╔══

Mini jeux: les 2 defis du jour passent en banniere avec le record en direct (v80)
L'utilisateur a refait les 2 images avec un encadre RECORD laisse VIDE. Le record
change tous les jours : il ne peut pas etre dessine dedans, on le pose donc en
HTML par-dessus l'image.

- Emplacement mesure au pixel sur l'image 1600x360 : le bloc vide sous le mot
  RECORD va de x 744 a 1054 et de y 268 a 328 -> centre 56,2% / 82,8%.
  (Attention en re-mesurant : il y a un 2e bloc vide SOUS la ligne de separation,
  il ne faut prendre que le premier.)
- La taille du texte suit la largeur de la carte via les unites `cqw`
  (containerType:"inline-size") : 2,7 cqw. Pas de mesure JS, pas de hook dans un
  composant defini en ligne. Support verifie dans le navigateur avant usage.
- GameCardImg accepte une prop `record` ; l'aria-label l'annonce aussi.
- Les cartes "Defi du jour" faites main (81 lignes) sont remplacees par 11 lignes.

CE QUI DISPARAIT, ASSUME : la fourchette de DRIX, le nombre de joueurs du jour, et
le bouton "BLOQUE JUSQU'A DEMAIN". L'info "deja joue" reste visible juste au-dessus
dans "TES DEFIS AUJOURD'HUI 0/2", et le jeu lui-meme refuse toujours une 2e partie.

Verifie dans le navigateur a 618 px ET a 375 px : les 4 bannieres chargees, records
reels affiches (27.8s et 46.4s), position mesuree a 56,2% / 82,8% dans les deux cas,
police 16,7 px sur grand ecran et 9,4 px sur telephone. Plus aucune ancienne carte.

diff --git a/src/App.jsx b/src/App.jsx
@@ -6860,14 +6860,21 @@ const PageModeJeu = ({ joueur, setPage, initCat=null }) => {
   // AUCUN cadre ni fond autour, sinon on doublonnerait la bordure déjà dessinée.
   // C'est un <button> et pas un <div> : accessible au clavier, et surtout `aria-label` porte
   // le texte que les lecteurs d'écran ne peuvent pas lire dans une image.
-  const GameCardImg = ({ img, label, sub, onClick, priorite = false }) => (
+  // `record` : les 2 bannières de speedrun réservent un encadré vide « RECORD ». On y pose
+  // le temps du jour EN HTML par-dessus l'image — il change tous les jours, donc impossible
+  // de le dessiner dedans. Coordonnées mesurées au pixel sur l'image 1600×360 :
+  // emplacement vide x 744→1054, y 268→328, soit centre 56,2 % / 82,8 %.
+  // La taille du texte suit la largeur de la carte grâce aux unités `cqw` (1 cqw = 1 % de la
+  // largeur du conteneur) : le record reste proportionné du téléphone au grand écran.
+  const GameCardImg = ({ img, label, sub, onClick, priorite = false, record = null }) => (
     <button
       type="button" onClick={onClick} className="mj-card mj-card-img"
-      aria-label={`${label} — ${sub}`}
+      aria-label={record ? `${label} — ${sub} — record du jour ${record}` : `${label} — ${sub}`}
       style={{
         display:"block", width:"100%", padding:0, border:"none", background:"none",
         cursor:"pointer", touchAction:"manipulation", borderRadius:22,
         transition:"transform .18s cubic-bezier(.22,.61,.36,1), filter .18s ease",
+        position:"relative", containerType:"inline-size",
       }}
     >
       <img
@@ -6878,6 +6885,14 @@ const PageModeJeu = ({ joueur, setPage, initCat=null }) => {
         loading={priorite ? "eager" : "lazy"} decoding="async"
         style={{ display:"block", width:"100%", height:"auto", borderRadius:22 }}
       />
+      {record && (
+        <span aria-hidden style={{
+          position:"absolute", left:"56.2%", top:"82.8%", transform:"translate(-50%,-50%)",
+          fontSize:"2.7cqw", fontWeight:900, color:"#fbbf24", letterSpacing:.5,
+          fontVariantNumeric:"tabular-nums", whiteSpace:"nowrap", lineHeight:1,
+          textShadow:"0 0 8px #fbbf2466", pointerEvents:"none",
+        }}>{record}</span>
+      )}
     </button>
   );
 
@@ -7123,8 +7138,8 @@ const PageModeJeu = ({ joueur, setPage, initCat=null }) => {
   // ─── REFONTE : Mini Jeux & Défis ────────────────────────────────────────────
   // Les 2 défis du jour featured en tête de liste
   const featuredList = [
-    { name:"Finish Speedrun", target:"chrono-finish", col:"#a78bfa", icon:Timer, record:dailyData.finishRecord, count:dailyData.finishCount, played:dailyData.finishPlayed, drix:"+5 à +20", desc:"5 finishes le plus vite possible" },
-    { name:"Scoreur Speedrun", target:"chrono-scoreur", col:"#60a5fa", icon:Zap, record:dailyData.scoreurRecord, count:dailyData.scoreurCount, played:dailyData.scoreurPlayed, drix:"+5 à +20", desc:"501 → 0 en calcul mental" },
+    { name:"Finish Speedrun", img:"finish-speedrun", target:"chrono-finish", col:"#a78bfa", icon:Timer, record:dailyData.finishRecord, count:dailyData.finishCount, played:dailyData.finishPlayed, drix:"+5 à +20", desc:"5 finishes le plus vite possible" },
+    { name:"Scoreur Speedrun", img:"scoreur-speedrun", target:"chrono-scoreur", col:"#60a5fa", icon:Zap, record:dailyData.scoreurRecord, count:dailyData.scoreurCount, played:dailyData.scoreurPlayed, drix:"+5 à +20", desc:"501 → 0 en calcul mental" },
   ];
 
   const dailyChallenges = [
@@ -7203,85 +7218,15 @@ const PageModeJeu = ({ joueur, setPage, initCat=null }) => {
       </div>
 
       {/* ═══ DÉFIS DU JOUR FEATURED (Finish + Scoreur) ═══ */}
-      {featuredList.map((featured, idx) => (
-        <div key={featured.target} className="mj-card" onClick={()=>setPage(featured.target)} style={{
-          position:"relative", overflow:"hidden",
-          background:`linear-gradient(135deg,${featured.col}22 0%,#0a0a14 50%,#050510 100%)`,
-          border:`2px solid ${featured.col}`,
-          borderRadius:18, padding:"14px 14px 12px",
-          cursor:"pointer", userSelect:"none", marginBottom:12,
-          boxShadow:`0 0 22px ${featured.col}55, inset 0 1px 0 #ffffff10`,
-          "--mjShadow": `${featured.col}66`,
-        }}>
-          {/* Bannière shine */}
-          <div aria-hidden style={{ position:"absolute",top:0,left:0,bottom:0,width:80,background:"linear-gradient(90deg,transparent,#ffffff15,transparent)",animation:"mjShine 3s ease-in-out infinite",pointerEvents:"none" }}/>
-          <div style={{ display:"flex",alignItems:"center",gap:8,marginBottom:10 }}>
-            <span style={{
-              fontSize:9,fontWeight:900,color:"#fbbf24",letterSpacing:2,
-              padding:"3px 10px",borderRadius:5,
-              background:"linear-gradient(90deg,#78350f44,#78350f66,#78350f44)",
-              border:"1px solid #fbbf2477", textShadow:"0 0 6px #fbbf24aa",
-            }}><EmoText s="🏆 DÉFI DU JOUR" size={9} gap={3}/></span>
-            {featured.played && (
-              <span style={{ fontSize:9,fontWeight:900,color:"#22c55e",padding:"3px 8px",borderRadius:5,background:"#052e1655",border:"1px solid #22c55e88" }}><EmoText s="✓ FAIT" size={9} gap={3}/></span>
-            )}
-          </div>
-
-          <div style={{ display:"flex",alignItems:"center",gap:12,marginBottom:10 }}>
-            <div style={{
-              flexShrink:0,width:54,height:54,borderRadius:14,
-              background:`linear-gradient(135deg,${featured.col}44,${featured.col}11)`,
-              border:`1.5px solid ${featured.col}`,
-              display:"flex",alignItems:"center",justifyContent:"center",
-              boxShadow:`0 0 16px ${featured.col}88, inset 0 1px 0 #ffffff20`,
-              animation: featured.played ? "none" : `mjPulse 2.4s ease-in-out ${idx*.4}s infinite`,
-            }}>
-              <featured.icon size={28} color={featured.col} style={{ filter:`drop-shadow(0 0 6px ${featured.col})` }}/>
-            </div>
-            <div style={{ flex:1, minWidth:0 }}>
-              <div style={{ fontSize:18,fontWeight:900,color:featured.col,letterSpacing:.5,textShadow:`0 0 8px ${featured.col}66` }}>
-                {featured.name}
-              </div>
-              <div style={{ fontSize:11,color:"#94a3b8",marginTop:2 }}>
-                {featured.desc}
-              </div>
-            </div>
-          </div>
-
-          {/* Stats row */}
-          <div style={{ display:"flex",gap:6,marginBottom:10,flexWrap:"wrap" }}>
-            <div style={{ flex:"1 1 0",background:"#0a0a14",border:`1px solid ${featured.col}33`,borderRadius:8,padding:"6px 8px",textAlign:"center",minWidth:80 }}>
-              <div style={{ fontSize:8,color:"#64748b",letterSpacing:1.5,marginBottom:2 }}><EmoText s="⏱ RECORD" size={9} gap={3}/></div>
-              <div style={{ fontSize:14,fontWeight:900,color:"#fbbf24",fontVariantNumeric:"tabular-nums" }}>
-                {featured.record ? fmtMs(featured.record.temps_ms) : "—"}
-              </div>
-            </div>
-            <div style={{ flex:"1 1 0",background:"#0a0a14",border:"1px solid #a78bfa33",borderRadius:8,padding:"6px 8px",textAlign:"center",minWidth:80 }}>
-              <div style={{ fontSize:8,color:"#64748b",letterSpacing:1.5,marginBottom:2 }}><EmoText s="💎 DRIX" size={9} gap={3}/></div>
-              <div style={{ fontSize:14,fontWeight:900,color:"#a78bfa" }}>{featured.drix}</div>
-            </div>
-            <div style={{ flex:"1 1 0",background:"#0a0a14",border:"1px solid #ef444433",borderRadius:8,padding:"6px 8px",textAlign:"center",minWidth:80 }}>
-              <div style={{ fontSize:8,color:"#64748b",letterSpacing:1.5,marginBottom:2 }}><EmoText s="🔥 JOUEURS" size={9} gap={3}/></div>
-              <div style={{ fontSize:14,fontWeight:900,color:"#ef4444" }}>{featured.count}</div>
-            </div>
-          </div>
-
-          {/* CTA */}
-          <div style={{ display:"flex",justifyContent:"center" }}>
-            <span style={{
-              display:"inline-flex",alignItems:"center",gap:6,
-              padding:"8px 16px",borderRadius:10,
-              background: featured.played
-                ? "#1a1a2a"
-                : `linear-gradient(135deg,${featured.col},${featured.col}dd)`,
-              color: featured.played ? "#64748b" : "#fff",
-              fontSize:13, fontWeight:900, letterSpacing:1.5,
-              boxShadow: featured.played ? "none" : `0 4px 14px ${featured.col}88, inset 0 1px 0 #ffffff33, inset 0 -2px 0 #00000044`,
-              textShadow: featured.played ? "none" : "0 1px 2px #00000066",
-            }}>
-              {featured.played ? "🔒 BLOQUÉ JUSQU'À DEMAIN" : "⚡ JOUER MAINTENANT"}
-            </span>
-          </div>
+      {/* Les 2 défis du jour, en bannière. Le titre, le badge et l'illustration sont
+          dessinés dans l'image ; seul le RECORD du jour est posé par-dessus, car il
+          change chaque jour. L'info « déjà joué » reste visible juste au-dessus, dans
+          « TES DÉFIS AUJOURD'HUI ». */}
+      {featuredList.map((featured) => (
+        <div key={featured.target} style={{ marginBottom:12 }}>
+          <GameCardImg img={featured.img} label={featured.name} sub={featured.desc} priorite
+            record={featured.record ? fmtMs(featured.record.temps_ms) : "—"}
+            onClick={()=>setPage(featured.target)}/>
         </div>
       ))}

╚══

◆ Aim of the exercise ◆
Start with the first line. Please copy exactly each line of the listing through the one with "C'est un <button>", including it.

◆ Written response ◆
Mini jeux: les 2 defis du jour passent en banniere avec le record en direct (v80)
L'utilisateur a refait les 2 images avec un encadre RECORD laisse VIDE. Le record
change tous les jours : il ne peut pas etre dessine dedans, on le pose donc en
HTML par-dessus l'image.

- Emplacement mesure au pixel sur l'image 1600x360 : le bloc vide sous le mot
  RECORD va de x 744 a 1054 et de y 268 a 328 -> centre 56,2% / 82,8%.
  (Attention en re-mesurant : il y a un 2e bloc vide SOUS la ligne de separation,
  il ne faut prendre que le premier.)
- La taille du texte suit la largeur de la carte via les unites `cqw`
  (containerType:"inline-size") : 2,7 cqw. Pas de mesure JS, pas de hook dans un
  composant defini en ligne. Support verifie dans le navigateur avant usage.
- GameCardImg accepte une prop `record` ; l'aria-label l'annonce aussi.
- Les cartes "Defi du jour" faites main (81 lignes) sont remplacees par 11 lignes.

CE QUI DISPARAIT, ASSUME : la fourchette de DRIX, le nombre de joueurs du jour, et
le bouton "BLOQUE JUSQU'A DEMAIN". L'info "deja joue" reste visible juste au-dessus
dans "TES DEFIS AUJOURD'HUI 0/2", et le jeu lui-meme refuse toujours une 2e partie.

Verifie dans le navigateur a 618 px ET a 375 px : les 4 bannieres chargees, records
reels affiches (27.8s et 46.4s), position mesuree a 56,2% / 82,8% dans les deux cas,
police 16,7 px sur grand ecran et 9,4 px sur telephone. Plus aucune ancienne carte.

diff --git a/src/App.jsx b/src/App.jsx
@@ -6860,14 +6860,21 @@ const PageModeJeu = ({ joueur, setPage, initCat=null }) => {
   // AUCUN cadre ni fond autour, sinon on doublonnerait la bordure déjà dessinée.
   // C'est un <button> et pas un <div> : accessible au clavier, et surtout `aria-label` porte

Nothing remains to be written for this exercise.